Molly Stark is on the move! Crawling, climbing, cruising…she’s investigating the world. In front of the kitchen window is where Molly likes to stand and observe from. We’re in the kitchen a lot. The chickens, dogs and cats seem to always be hanging out around there too; I’m sure they’re quite amusing to watch.
I finished this sweater almost two weeks before Molly Stark was born. A larger version of this sweater she looks so cute in. The neck is a little too wide but I think she might grow into it and it won’t seem quite so loose. If you happen to be reading this and you think you might knit an offset wraplan I recommend making the neck opening a little smaller and cutting back on the number of buttons. Not by too many, buttons definitely add to the sweater, but it’s hard to find 9 and that many really isn’t necessary. I managed to find these pink ones with little gold lambs on them.
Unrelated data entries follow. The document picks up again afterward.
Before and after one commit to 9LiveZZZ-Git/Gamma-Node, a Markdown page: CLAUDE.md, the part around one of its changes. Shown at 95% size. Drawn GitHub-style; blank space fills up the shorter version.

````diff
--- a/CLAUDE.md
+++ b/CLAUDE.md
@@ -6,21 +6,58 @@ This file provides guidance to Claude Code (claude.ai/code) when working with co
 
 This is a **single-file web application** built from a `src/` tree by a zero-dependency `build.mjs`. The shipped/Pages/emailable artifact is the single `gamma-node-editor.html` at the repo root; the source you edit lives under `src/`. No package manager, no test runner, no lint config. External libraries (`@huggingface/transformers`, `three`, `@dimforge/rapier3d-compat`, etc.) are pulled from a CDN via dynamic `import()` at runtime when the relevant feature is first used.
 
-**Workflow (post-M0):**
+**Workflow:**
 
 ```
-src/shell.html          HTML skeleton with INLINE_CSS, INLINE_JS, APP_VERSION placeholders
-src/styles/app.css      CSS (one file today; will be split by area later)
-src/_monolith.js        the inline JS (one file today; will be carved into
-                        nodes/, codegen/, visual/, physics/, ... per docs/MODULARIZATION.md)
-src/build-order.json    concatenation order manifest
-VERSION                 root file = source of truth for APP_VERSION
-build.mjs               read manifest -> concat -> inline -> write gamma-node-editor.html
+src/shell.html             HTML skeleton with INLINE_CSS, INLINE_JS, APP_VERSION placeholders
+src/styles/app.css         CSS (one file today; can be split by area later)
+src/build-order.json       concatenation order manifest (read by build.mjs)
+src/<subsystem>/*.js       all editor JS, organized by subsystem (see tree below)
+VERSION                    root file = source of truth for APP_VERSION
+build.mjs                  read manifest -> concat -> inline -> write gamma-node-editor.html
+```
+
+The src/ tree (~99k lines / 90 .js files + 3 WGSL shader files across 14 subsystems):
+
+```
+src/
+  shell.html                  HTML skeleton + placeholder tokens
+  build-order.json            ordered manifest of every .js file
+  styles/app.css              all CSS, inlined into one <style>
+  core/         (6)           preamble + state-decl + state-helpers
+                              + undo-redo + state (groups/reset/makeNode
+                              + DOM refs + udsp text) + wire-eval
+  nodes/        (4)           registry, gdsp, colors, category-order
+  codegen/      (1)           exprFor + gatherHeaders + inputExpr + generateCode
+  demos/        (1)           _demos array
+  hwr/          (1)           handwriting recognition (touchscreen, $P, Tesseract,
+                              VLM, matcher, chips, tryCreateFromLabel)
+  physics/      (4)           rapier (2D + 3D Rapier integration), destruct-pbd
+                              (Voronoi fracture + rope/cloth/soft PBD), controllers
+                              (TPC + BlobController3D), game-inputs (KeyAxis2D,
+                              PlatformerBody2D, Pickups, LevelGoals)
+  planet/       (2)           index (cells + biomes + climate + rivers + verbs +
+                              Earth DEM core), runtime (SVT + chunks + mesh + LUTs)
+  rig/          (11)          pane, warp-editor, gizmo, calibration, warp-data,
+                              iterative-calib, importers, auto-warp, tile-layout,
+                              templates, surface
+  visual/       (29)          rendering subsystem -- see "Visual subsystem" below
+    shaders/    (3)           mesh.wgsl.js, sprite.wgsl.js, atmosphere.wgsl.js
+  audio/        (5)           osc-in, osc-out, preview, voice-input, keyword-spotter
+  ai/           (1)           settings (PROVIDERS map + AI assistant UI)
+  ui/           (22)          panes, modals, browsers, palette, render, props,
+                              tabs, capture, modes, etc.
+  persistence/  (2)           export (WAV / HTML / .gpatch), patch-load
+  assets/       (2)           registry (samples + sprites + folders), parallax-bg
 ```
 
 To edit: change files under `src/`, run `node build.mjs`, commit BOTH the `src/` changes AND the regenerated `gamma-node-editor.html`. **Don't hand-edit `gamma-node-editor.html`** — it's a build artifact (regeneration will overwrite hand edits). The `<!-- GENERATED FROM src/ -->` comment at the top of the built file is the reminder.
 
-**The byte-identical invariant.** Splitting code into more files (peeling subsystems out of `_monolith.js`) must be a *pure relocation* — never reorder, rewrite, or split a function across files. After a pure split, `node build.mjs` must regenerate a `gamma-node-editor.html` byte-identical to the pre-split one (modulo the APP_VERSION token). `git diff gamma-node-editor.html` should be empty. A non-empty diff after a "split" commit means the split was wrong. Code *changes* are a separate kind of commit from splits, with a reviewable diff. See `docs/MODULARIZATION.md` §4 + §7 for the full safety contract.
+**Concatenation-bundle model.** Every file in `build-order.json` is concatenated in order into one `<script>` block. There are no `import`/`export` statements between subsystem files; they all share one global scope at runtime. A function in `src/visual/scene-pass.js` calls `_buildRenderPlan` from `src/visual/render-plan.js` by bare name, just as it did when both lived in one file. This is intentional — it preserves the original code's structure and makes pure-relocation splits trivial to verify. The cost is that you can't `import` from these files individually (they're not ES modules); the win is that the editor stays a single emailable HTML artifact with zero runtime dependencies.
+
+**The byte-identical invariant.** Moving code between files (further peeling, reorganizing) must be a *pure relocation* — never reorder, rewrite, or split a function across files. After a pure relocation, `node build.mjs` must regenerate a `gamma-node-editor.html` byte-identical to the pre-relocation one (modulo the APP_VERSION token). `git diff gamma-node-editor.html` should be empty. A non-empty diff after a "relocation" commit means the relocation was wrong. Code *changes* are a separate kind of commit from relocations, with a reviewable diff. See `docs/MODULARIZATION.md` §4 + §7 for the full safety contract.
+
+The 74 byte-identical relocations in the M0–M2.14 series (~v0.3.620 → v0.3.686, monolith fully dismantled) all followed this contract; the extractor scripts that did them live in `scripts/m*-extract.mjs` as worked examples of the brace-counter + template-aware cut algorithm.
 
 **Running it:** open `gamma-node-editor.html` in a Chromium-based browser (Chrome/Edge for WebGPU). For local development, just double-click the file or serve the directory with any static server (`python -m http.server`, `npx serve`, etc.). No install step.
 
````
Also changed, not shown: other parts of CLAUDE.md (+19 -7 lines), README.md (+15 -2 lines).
This isn’t a sweater I made but here’s Molly Stark in her spot, looking out the window, anyways.
The Bed Ped slippers just weren’t looking right so I frogged them and started over. This time I’m using Grandma’s Knitted Slipper pattern. They’re knit flat with worsted weight yarn held double.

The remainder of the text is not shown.